═════ Supplied data ═════

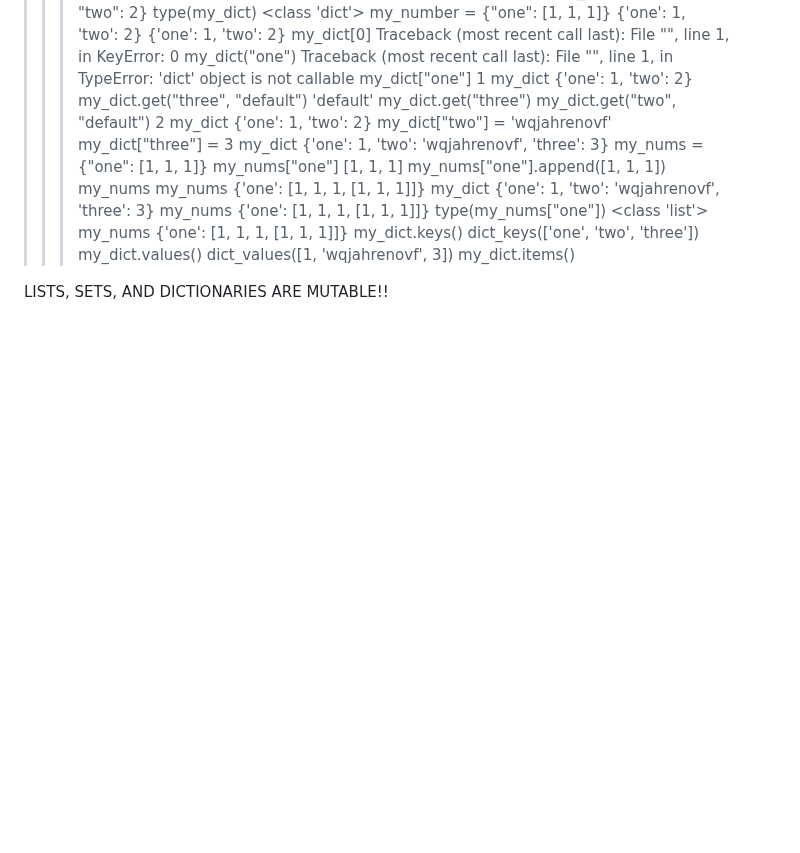
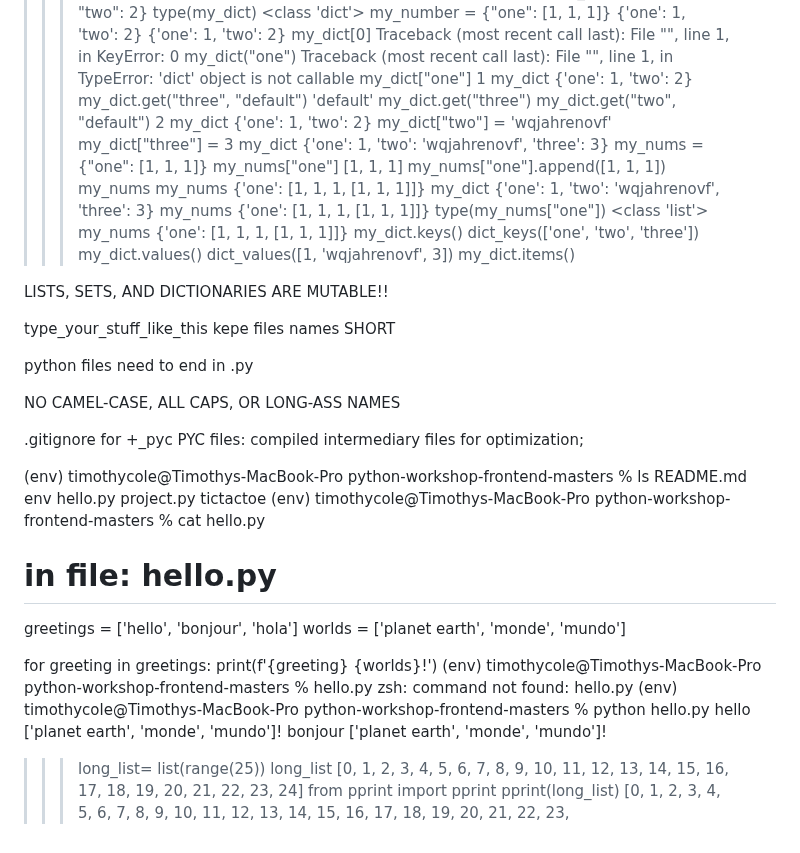
Before and after one commit to TJCole03/python_FM, a Markdown page: README.md, the part around the change. Drawn GitHub-style; blank space fills up the shorter version.

Commit message:
runniny py files

```diff
--- a/README.md
+++ b/README.md
@@ -390,3 +390,58 @@ dict_values([1, 'wqjahrenovf', 3])
 
 
 LISTS, SETS, AND DICTIONARIES ARE MUTABLE!!
+
+type_your_stuff_like_this kepe files names SHORT
+
+python files need to end in .py
+
+NO CAMEL-CASE, ALL CAPS, OR LONG-ASS NAMES
+
+.gitignore for +_pyc
+PYC files: compiled intermediary files for optimization;
+
+(env) timothycole@Timothys-MacBook-Pro python-workshop-frontend-masters % ls
+README.md       env             hello.py        project.py      tictactoe
+(env) timothycole@Timothys-MacBook-Pro python-workshop-frontend-masters % cat hello.py
+# in file: hello.py
+
+greetings = ['hello', 'bonjour', 'hola']
+worlds = ['planet earth', 'monde', 'mundo']
+
+for greeting in greetings:
+    print(f'{greeting} {worlds}!')
+(env) timothycole@Timothys-MacBook-Pro python-workshop-frontend-masters % hello.py
+zsh: command not found: hello.py
+(env) timothycole@Timothys-MacBook-Pro python-workshop-frontend-masters % python hello.py
+hello ['planet earth', 'monde', 'mundo']!
+bonjour ['planet earth', 'monde', 'mundo']!
+
+>>> long_list= list(range(25))
+>>> long_list
+[0, 1, 2, 3, 4, 5, 6, 7, 8, 9, 10, 11, 12, 13, 14, 15, 16, 17, 18, 19, 20, 21, 22, 23, 24]
+>>> from pprint import pprint
+>>> pprint(long_list)
+[0,
+ 1,
+ 2,
+ 3,
+ 4,
+ 5,
+ 6,
+ 7,
+ 8,
+ 9,
+ 10,
+ 11,
+ 12,
+ 13,
+ 14,
+ 15,
+ 16,
+ 17,
+ 18,
+ 19,
+ 20,
+ 21,
+ 22,
+ 23,
```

═════

● Your goal
The output must be every line of the records, printed exactly, with the pictures omitted.

● Task result
Before and after one commit to TJCole03/python_FM, a Markdown page: README.md, the part around the change. Drawn GitHub-style; blank space fills up the shorter version.

Commit message:
runniny py files

```diff
--- a/README.md
+++ b/README.md
@@ -390,3 +390,58 @@ dict_values([1, 'wqjahrenovf', 3])
 
 
 LISTS, SETS, AND DICTIONARIES ARE MUTABLE!!
+
+type_your_stuff_like_this kepe files names SHORT
+
+python files need to end in .py
+
+NO CAMEL-CASE, ALL CAPS, OR LONG-ASS NAMES
+
+.gitignore for +_pyc
+PYC files: compiled intermediary files for optimization;
+
+(env) timothycole@Timothys-MacBook-Pro python-workshop-frontend-masters % ls
+README.md       env             hello.py        project.py      tictactoe
+(env) timothycole@Timothys-MacBook-Pro python-workshop-frontend-masters % cat hello.py
+# in file: hello.py
+
+greetings = ['hello', 'bonjour', 'hola']
+worlds = ['planet earth', 'monde', 'mundo']
+
+for greeting in greetings:
+    print(f'{greeting} {worlds}!')
+(env) timothycole@Timothys-MacBook-Pro python-workshop-frontend-masters % hello.py
+zsh: command not found: hello.py
+(env) timothycole@Timothys-MacBook-Pro python-workshop-frontend-masters % python hello.py
+hello ['planet earth', 'monde', 'mundo']!
+bonjour ['planet earth', 'monde', 'mundo']!
+
+>>> long_list= list(range(25))
+>>> long_list
+[0, 1, 2, 3, 4, 5, 6, 7, 8, 9, 10, 11, 12, 13, 14, 15, 16, 17, 18, 19, 20, 21, 22, 23, 24]
+>>> from pprint import pprint
+>>> pprint(long_list)
+[0,
+ 1,
+ 2,
+ 3,
+ 4,
+ 5,
+ 6,
+ 7,
+ 8,
+ 9,
+ 10,
+ 11,
+ 12,
+ 13,
+ 14,
+ 15,
+ 16,
+ 17,
+ 18,
+ 19,
+ 20,
+ 21,
+ 22,
+ 23,
```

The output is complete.